On this Father’s Day many of us are reminded of what our fathers meant to us. If you are lucky you have a good dad who is still with you. If you aren’t quite as fortunate you don’t have him but you still carry some valuable life lessons from him with you.
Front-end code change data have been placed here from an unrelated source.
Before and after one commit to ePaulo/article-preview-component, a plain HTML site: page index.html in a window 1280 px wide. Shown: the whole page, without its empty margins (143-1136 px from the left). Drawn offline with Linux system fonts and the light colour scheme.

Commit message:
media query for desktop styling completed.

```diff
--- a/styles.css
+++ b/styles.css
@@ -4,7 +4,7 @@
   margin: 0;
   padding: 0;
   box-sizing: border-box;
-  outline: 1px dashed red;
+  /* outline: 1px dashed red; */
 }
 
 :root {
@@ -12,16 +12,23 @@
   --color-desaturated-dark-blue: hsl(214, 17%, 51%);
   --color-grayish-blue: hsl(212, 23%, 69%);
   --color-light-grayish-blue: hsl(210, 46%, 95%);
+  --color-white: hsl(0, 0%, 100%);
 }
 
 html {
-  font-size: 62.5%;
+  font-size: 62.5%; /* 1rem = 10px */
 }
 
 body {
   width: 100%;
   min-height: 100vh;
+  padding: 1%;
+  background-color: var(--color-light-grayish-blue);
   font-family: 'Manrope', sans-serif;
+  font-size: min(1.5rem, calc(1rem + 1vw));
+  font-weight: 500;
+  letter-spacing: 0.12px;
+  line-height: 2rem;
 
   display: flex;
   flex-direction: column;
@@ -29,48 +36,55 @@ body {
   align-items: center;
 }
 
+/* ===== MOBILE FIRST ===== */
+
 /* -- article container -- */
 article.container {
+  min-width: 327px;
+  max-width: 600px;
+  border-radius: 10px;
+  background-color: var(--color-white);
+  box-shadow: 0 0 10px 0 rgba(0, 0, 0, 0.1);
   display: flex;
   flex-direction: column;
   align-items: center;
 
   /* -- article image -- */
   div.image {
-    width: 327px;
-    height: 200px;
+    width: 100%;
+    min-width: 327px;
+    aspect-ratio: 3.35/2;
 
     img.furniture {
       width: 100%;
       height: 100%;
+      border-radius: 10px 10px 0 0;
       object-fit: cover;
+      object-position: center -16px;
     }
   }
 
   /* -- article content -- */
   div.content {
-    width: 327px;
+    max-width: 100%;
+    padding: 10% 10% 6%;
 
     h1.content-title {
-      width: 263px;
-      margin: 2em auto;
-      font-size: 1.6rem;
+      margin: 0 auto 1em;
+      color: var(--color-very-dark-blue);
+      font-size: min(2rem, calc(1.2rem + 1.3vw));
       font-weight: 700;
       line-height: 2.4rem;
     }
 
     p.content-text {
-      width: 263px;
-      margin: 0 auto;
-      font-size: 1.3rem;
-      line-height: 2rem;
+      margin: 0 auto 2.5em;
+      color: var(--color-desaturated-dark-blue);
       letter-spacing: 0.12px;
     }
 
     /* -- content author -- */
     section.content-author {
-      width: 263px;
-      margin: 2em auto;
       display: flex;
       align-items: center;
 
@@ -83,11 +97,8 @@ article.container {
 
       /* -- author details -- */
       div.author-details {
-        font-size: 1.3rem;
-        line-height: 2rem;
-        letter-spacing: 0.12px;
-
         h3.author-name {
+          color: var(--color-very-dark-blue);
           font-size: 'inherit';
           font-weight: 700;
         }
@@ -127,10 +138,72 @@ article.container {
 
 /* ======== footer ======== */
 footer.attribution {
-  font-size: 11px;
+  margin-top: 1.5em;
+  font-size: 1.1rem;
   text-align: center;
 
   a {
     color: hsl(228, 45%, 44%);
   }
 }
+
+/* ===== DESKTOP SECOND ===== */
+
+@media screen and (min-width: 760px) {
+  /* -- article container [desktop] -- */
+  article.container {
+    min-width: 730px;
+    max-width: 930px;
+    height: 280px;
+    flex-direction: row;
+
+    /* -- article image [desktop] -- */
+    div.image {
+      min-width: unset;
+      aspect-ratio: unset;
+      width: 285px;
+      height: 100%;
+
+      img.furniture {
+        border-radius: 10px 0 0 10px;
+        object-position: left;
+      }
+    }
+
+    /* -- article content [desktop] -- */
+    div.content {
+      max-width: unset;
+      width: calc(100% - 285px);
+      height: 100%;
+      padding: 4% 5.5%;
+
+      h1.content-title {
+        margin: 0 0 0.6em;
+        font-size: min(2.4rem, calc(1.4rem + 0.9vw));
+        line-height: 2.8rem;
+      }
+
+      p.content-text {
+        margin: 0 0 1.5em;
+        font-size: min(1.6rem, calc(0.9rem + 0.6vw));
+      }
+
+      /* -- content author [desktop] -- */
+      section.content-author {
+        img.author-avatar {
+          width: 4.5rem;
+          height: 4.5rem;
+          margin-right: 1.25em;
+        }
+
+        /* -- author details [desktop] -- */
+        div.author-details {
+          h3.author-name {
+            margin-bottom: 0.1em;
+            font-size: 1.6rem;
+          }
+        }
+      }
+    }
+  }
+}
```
My old man has been gone for fifteen years but as time passes his wisdom becomes more apparent. But of all the strengths and weaknesses of this man one story keeps coming to mind. He was a senior civil servant in the federal govenrment for most of his career. When he retired he had several months of sick time banked. He was one of those people who didn’t get sick very much. Many advised him to use up all that time and not bother going to work for the last three months of his career. He could easily have done so and there would have been no repercussions. But the thought never entered his mind. James Currier would have considered it to be a dishonourable thing to do. He believed that sick leave was just that, sick leave. It didn’t mean, I don’t feel like going to work today so I won’t. It didn’t mean, I know I have these days and they are my entitlement so I’ll take them. It meant they were days set aside for genuine illness and since he wasn’t ill he saw no reason to defraud the Canadian taxpayer of his time and talents. So, he showed up every day for work those last three months.
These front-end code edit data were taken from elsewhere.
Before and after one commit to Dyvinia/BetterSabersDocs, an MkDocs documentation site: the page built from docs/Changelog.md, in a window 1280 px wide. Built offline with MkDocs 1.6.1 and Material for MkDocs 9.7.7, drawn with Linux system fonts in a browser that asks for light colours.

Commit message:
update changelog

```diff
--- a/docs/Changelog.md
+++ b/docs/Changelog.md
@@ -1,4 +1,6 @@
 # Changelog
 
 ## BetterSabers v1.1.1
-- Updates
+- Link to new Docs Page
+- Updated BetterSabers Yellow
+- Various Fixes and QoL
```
That lesson in honesty and integrity has remained in my mind all these years. When people talk about what they learned from their fathers there are always lots of examples but in the simplest terms possible he showed my siblings and me an enormously valuable practice. Show up. It sounds simple enough but plenty of people don’t. He did. And for that I revere him and honour him on this day and endeavour to preserve his memory by showing up every day to do what my employer pays me to do. To do anything else would be to tarnish the name he gave me and his legacy.